“In your dreams,” Mara sneered.

“Silence, bitch,” Don roared. “Think about which tit you want in the wringer.” He turned back to Bobby with a serene look. “I was granted a revelation. So I live this life Scythian-style. According to an unsparing code.”

“That’s cool, Don. That is absolutely cool beyond cool, Don,” Bobby said. “But listen to me. I. Can. Pay. You.  Given time. A smidge of time is all.”

Don’s attention was suddenly diverted, like a child’s. He pointed at the dragon tattoo. “I like the tat. Where’d you get it?”

“Uh, Thailand. Pattaya Beach. I was in the Navy.” 

“I’ll take it,” Don said.  


“I’ll take the tat instead of the money and call it even. Not a pound, just a few ounces of flesh.” Don nodded sagely. “I think that’s fair. Mara, bring me the blade.”

“You’re not serious?” Bobby blurted out.

Don nodded. “Fuck yeah, I’m serious.”

“No! I’ll pay you!”

“I covet skin, Bob. Mara! Like, today with the blade!”

“I mean pay you immediately. Wire transfer. Money’s offshore. In the Caymans.”

Don stuffed a rag inside Bobby’s mouth. Mara sauntered over and handed Don a gleaming surgical-steel scalpel. She wrapped electrical tape around Bobby’s mouth and pressed him in a headlock.

“Take the money instead,” Mara said to Don.

“Scythians take trophies.” Don balanced the scalpel in his hand.

 “We need money, numb nuts,” Mara said.  

“Money’s nothing. Justice meted out. That’s important,” Don said.   

Bobby Haskell howled as Don, in ecstasy, pressed the cold edge of the blade to his taut, quivering skin.

Ray Zacek is a retired fed living in Tampa, Florida. Born in Chicago, he's sojourned in beaucoup places including Seattle, Santa Fe and Austin. His fiction has appeared in All Due Respect, Shotgun Honey, and Creative Loafing Tampa, among others. The acting bug compelled him into several theater productions, fave role being Dave Moss in Glengarry Glen Ross.

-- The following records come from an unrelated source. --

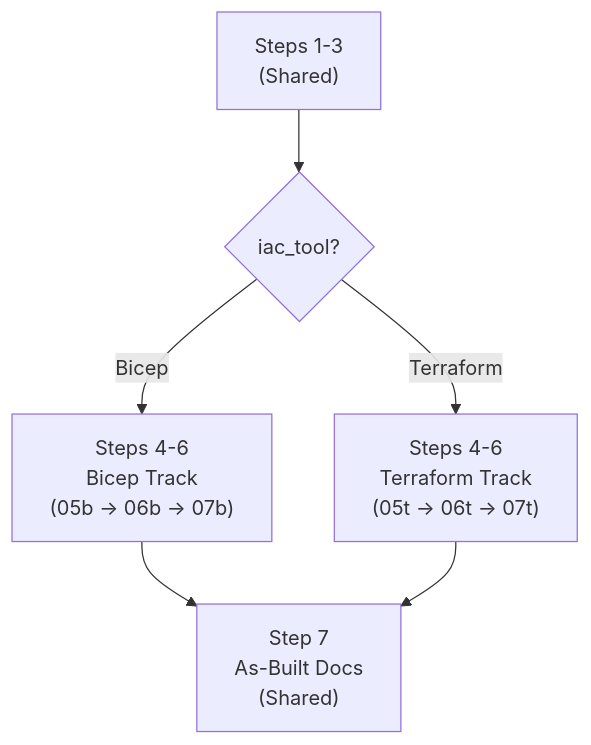
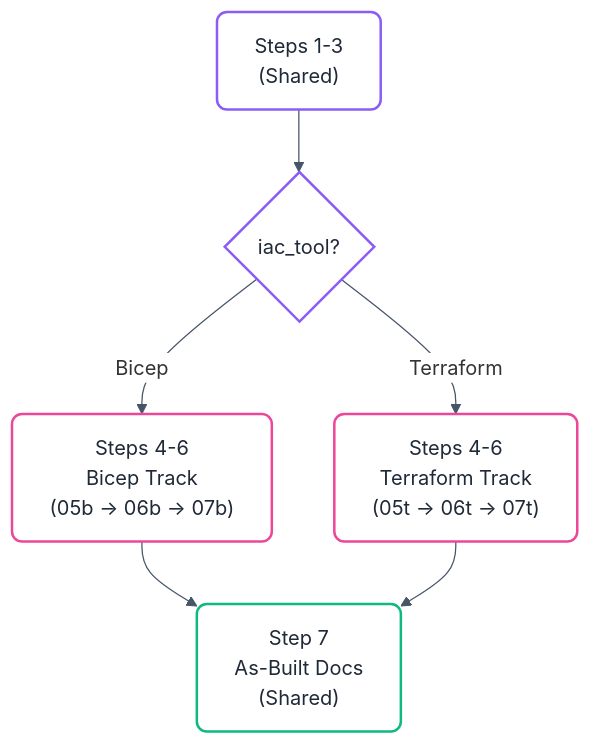
Before and after one commit to jonathan-vella/apex: the second of 3 diagrams in docs/how-it-works.md, drawn with Mermaid. The commit also changed other lines of this file, not shown here.

Commit message:
docs: enhance mermaid charts with modern styling themes and classDefs

````diff
--- a/docs/how-it-works.md
+++ b/docs/how-it-works.md
@@ -273,14 +294,35 @@
 ```mermaid
+%%{
+  init: {
+    'theme': 'base',
+    'themeVariables': {
+      'primaryColor': '#ffffff',
+      'primaryTextColor': '#333333',
+      'primaryBorderColor': '#8b5cf6',
+      'lineColor': '#475569',
+      'fontFamily': 'ui-sans-serif, system-ui, -apple-system, sans-serif'
+    },
+    'flowchart': {
+      'curve': 'basis',
+      'nodeSpacing': 50,
+      'rankSpacing': 50
+    }
+  }
+}%%
 flowchart TD
+    classDef default fill:#ffffff,stroke:#8b5cf6,stroke-width:2px,color:#1f2937,rx:8px,ry:8px;
+    classDef track fill:#ffffff,stroke:#ec4899,stroke-width:2px,color:#1f2937,rx:8px,ry:8px;
+    classDef endNode fill:#ffffff,stroke:#10b981,stroke-width:2px,color:#1f2937,rx:8px,ry:8px;
+
     Shared["Steps 1-3\n(Shared)"]
     Decision{"iac_tool?"}
-    Bicep["Steps 4-6\nBicep Track\n(05b → 06b → 07b)"]
-    Terraform["Steps 4-6\nTerraform Track\n(05t → 06t → 07t)"]
-    AsBuilt["Step 7\nAs-Built Docs\n(Shared)"]
+    Bicep["Steps 4-6\nBicep Track\n(05b → 06b → 07b)"]:::track
+    Terraform["Steps 4-6\nTerraform Track\n(05t → 06t → 07t)"]:::track
+    AsBuilt["Step 7\nAs-Built Docs\n(Shared)"]:::endNode
 
     Shared --> Decision
     Decision -->|Bicep| Bicep
     Decision -->|Terraform| Terraform
     Bicep --> AsBuilt
     Terraform --> AsBuilt
 ```
````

He's working on a novel about a witches' coven that takes over an HOA. His work is available on Amazon